Flame Rump Tree Spider (Thrixopelma ockerti)
The Flame Rump tree Spider, is a gorgeous bird spider which is best known for its vibrant hue and calm manners. While most people deem them to be ‘pet rocks’ for their relatively docile disposition, these same creatures can get pretty aggressive if you end up disturbing them in some way.
Widely found in the Peruvian regions, the ‘Flame Rump’ spider has a relatively dull color during its growing years. Over the time, it becomes slightly more vibrant while developing a striking greenish-blue hue along its carapace. Its bright pink abdominal setae, is equally attractive.
Being semi-arboreal and semi-terrestrial in nature, you’re likely to find them in the barks of trees or within the crevices of rocks. These species are rare and breeding them can be quite a task.
The ‘Flame Rump Tree Spider’ is native to Peru.
Preferred natural habitat
The Flame Rump prefers living in tropical and humid areas. The temperature of their ideal habitat ranges from 24 degree Celsius to 30 degree Celsius. When the temperature gets increasingly hot, these spiders protect themselves by hiding in the crevices of the trees or the hollows of the branches and leaves. So if you’re planning to keep them as a pet, do not over-heat their terrarium.
Preferred food in the wild
Flame Rumps are casual eaters and they usually thrive on a diet of baby crickets, earthworms, and other small insects. Since they are relatively calm in nature, they wouldn’t aggressively jump on their prey. They’d rather let their prey settle before suddenly grabbing and eating them.
Although they tend to be calm, these spiders can exhibit semi-aggressive behavior when disturbed. Depending on the intensity of the disturbance, they will point their abdomen upwards while sending a solid dose of urticating hairs to their potential agitators. That being said, their bite isn’t dangerous. Other than this annoying urticating hair, there is nothing much to be afraid of.
Feeding as a pet
If you’re planning to adopt a Flame Rump as your pet, start feeding pinhead crickets to your spiderlings. As you do this, make sure the head of the crickets are crushed, since their slings can otherwise hurt your baby spider. Once they start growing up, introduce bigger crickets and earthworms in their diet. Typically, the Flame Rump needs their meal of crickets and other insects at least five times a week.

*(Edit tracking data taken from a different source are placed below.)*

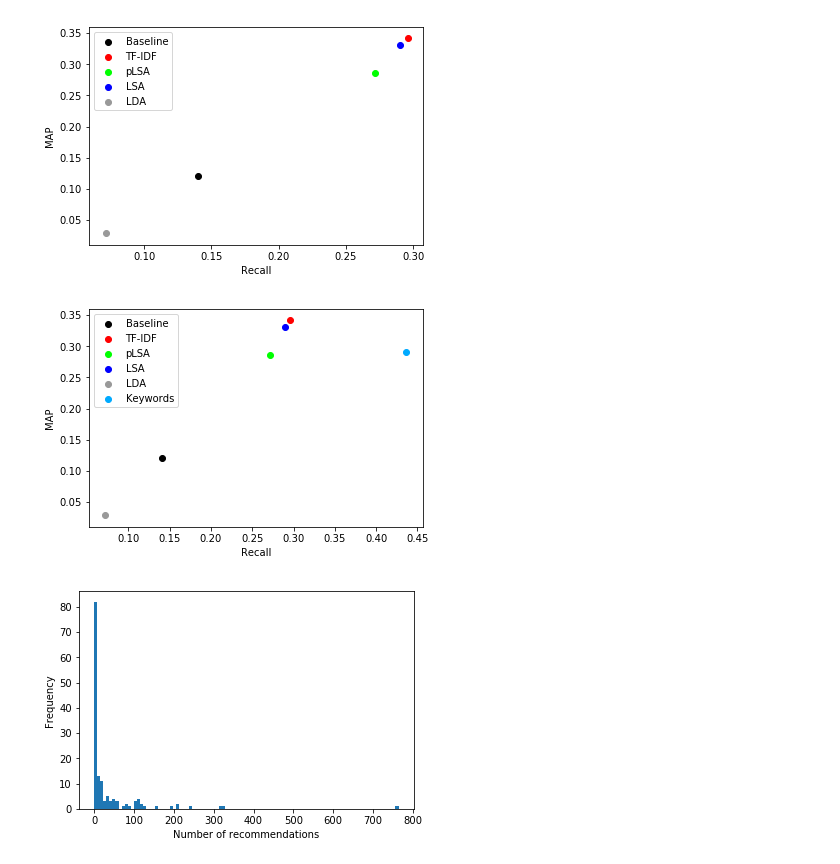
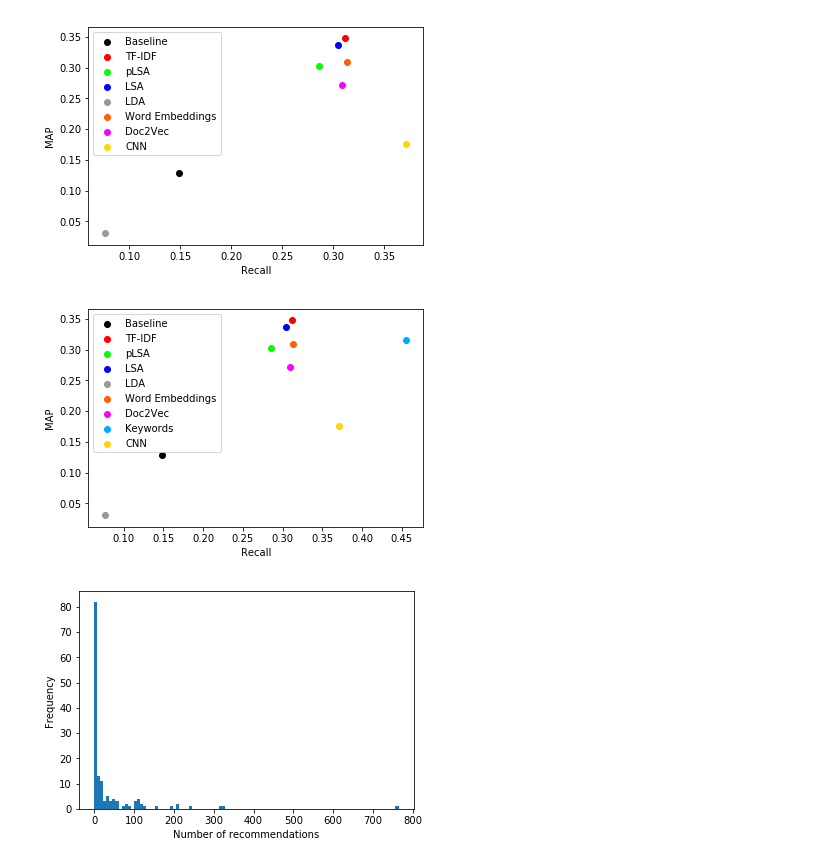
Before and after one commit to philippnaeser/recommender-system, a Jupyter notebook: notebooks/Evaluation Plots.ipynb, the cells around one changed output. Saved outputs shown, nothing was run; the diff lists cells and outputs as text; code cells hidden in the pictures.

```diff
--- a/notebooks/Evaluation Plots.ipynb
+++ b/notebooks/Evaluation Plots.ipynb
@@ -2,32 +2,38 @@
 import pandas as pd
 import matplotlib.pyplot as plt
 # %%
-plt.scatter(0.14,0.12,label="Baseline",c="#000000") # baseline
-plt.scatter(0.295971486188622,0.34292979709666,label="TF-IDF",c="#ff0000")
-plt.scatter(0.271209492097734,0.285346343355301,label="pLSA",c="#00ff00")
-plt.scatter(0.2897809876659,0.330624171380633,label="LSA",c="#0000ff")
-plt.scatter(0.0717066078881958,0.0297436481510017,label="LDA",c="#999999")
+plt.scatter(0.1485332330673328,0.12798390390248596,label="Baseline",c="#000000") # baseline
+plt.scatter(0.3113070393471838,0.3493109943879079,label="TF-IDF",c="#ff0000")
+plt.scatter(0.28560709093467146,0.30295680794789775,label="pLSA",c="#00ff00")
+plt.scatter(0.304459972799324,0.336378335041751,label="LSA",c="#0000ff")
+plt.scatter(0.0765370726445622,0.0312170366747584,label="LDA",c="#999999")
+plt.scatter(0.313136050274351, 0.309721989594664, label = "Word Embeddings", c="#FF6103")
+plt.scatter(0.308962153543122, 0.271315961079363, label = "Doc2Vec", c="#FF00FF")
+plt.scatter(0.3709140364864231, 0.17610120303808033, label = "CNN", c = "#FFD700")
 
 plt.xlabel("Recall")
 plt.ylabel("MAP")
 plt.legend()
 plt.show()
 # %% [output]
-[figure, old version]
+[figure, new version]
 # %%
-plt.scatter(0.14,0.12,label="Baseline",c="#000000") # baseline
-plt.scatter(0.295971486188622,0.34292979709666,label="TF-IDF",c="#ff0000")
-plt.scatter(0.271209492097734,0.285346343355301,label="pLSA",c="#00ff00")
-plt.scatter(0.2897809876659,0.330624171380633,label="LSA",c="#0000ff")
-plt.scatter(0.0717066078881958,0.0297436481510017,label="LDA",c="#999999")
-plt.scatter(0.436565138642412,0.290271264733183,label="Keywords",c="#00aaff")
+plt.scatter(0.1485332330673328,0.12798390390248596,label="Baseline",c="#000000") # baseline
+plt.scatter(0.3113070393471838,0.3493109943879079,label="TF-IDF",c="#ff0000")
+plt.scatter(0.28560709093467146,0.30295680794789775,label="pLSA",c="#00ff00")
+plt.scatter(0.304459972799324,0.336378335041751,label="LSA",c="#0000ff")
+plt.scatter(0.0765370726445622,0.0312170366747584,label="LDA",c="#999999")
+plt.scatter(0.313136050274351, 0.309721989594664, label = "Word Embeddings", c="#FF6103")
+plt.scatter(0.308962153543122, 0.271315961079363, label = "Doc2Vec", c="#FF00FF")
+plt.scatter(0.45541340815616205,0.31595470648956375,label="Keywords",c="#00aaff")
+plt.scatter(0.3709140364864231, 0.17610120303808033, label = "CNN", c = "#FFD700")
 
 plt.xlabel("Recall")
 plt.ylabel("MAP")
 plt.legend()
 plt.show()
 # %% [output]
-[figure, old version]
+[figure, new version]
 # %%
 lens = [1, 0, 0, 241, 11, 0, 3, 323, 2, 0, 1, 15, 0, 11, 6, 19, 0, 1, 1, 22, 1, 8, 2, 0, 107, 32, 2, 3, 0, 1, 61, 9, 2, 7, 52, 212, 0, 54, 6, 49, 764, 59, 9, 19, 8, 44, 102, 9, 2, 1, 80, 153, 35, 8, 105, 0, 0, 103, 18, 0, 0, 0, 0, 1, 0, 4, 0, 2, 0, 2, 2, 43, 2, 47, 85, 10, 195, 320, 24, 18, 1, 7, 4, 121, 0, 113, 15, 110, 1, 2, 0, 4, 1, 1, 20, 12, 0, 19, 29, 1, 1, 0, 47, 16, 6, 2, 2, 1, 0, 1, 124, 7, 10, 0, 1, 21, 5, 1, 74, 44, 0, 5, 2, 1, 0, 82, 207, 17, 1, 33, 1, 0, 0, 0, 0, 19, 36, 111, 4, 1, 23, 0, 0, 119, 1, 36]
 # %%
```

Lifespan both male and female
While the male species tend to live for only 3-4 years, the females can survive up to 15 years in captivity.
Pet enclosure type
Since these spiders are semi-arboreal in nature, you’d ideally need an enclosure which is not just tall, but also equally wide. In most cases, an enclosure of 18 inches (height) and 12 inches (length) will suffice. Making the enclosure big and wide will allow the species to freely roam about without any possible obstruction. Since they tend to burrow a little, you can keep a small bark or a twig along with ample amounts of water.
Pet enclosure habitat layout
You’d need at least three inches of substrate in your vial and around four inches in the terrarium. You can always make this substrate with damp coconut fiber. Alternatively, you can also use a concoction of peat moss and vermiculite. In either case, make sure the temperature is within 21 degree Celsius to 28 degree Celsius along with humidity of around 60%. You can lower the temperature by one or two degrees during the night.
Mating / reproducing
Mating a Flame Rump Tree Spider isn’t the easiest task, and it often takes a lot of time. So make sure you’re patient enough during the entire process. When you first introduce the male in the vial of the female, he’d typically exhibit a cautious disposition. Don’t lose your cool and let him settle him for a while. Also, when you’re ‘actually’ pairing the duo, try doing that in a calm environment with little to no vibrations. This will keep both the parties completely focused and undistracted.
You can start breeding around four to six weeks after your female spider has molted. In case she happens to molt in the middle of the pairing and her cocoon, there’s a high possibility for the eggs to be unfertilized.
Once they’re done with the mating, separate the male and female species with a pair of tweezers. Do this immediately after they’ve mated. The female usually starts making her cocoon, within 1-3 months of mating. If you see the eggs, store them at a humidity of 70% and a temperature ranging between 24 degrees Celsius to 29 degrees Celsius.
These spiders grow at an incredibly fast rate. Within just two years your female Flame Rump can reach a size of 4.5 to 5.5 cm. The males, on the other hand, range around 3 to 5 centimeters.